Now, on one point I agreed with the blogger: anyone who says that Islam is a religion of peace is being, at best, disingenuous. From what I've read of the Koran, it's roughly equal parts touchy-feely, love-thy-neighbor stuff and scimitar-rattling, slay-the-infidels stuff. Pretty much like the Christian Bible, in fact. And to say it's a peaceful religion in some generic sense is to overlook the fact that religion exists not merely in the abstract but in the lived practice--in what followers of a particular religion say and do. Thus, if individuals commit acts of violence in the name of Islam, it's nonsense to say that Islam itself is peaceful.
Where I disagreed with the blogger was in his suggestion that Islam is inherently more violent than Christianity. Jesus says a lot about love, but that didn't stop the Crusades, the Holocaust, the American slavery system, the Ku Klux Klan, assorted far-right hate groups, Jim Jones, the members of Heaven's Gate, and multifarious religiously-inspired mass murderers from committing unspeakable acts of violence against others and themselves.
Islam, being a somewhat younger religion than Christianity, may be a bit behind in acting out its most intense slay-the-infidels phase, but the reality is, all crusading, proselytizing religions generate a certain number of followers who are prone to violence. The Aztecs, the Romans, the Christians, the Muslims: all of them have had their world-conquering, infidel-slaying wings.

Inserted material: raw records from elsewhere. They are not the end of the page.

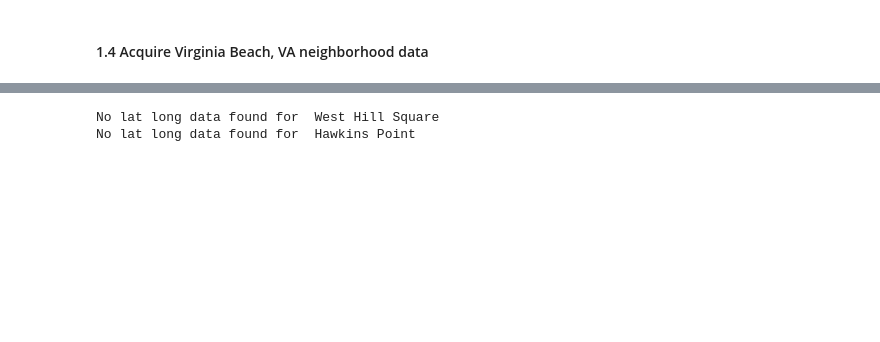
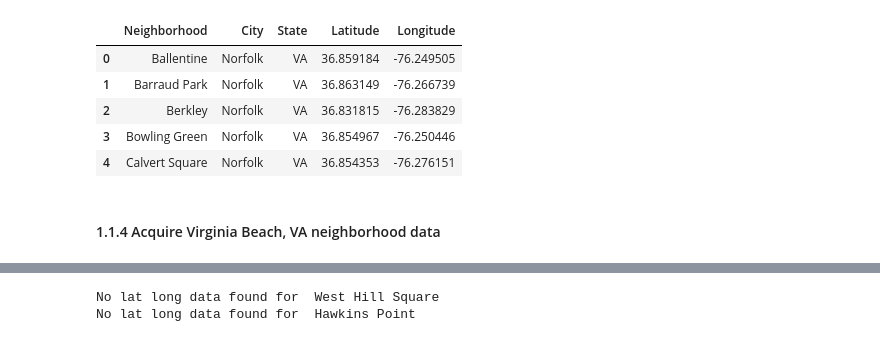
Before and after one commit to mphill82/Coursera_Capstone, a Jupyter notebook: Retail_Inference_notebook.ipynb, the cells around one changed output, grey strips where cells are left out. Drawn from its saved outputs; the diff is of its cells as text; code cells hidden in the pictures; blank space fills up the shorter version.

```diff
--- a/Retail_Inference_notebook.ipynb
+++ b/Retail_Inference_notebook.ipynb
@@ -90,8 +110,16 @@ norva_neigh_df=norva_neigh_df[['Neighborhood','City','State','Latitude','Longitu
 # %%
 #Save dataframe to csv file
 norva_neigh_df.to_csv('norva_neigh_df.csv',index=False)
+norva_neigh_df.head()
+# %% [output]
+|  | Neighborhood | City | State | Latitude | Longitude |
+| 0 | Ballentine | Norfolk | VA | 36.859184 | -76.249505 |
+| 1 | Barraud Park | Norfolk | VA | 36.863149 | -76.266739 |
+| 2 | Berkley | Norfolk | VA | 36.831815 | -76.283829 |
+| 3 | Bowling Green | Norfolk | VA | 36.854967 | -76.250446 |
+| 4 | Calvert Square | Norfolk | VA | 36.854353 | -76.276151 |
 # %% [markdown]
-#### 1.4 Acquire Virginia Beach, VA neighborhood data
+#### 1.1.4 Acquire Virginia Beach, VA neighborhood data
 # %%
 vab_neigh=['Alanton', 'Aragona Village', 'Bay Colony', 'Bayside', 'Cape Henry', 'Chesapeake Beach',
                'Croatan Beach', 'Great Neck Point', 'Green Run', 'Kempsville', 'Lago Mar', 'Larkspur',
```
Also changed, not shown: parts of 45 cells of this notebook, 9 other files.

This is probably why Buddhists and Jews have a somewhat more clean track record: not aiming to conquer or convert anyone, they have less motivation to kill anyone.
So: let's call it what it is. Let's not go around saying that Islam is peaceful and that those who commit acts of violence in its name therefore aren't "really" Muslims, but let's not afford Christianity or any religion the same excuse. Let's critique religious violence as religious violence, violence justified by (though neither synonymous with nor necessary to) the religion practiced by the person who commits the violence. Let's accept it as something we ourselves have created, not some dark, monstrous aberration over which we have no control. Only in this way, I believe, can we understand and seek to eradicate it.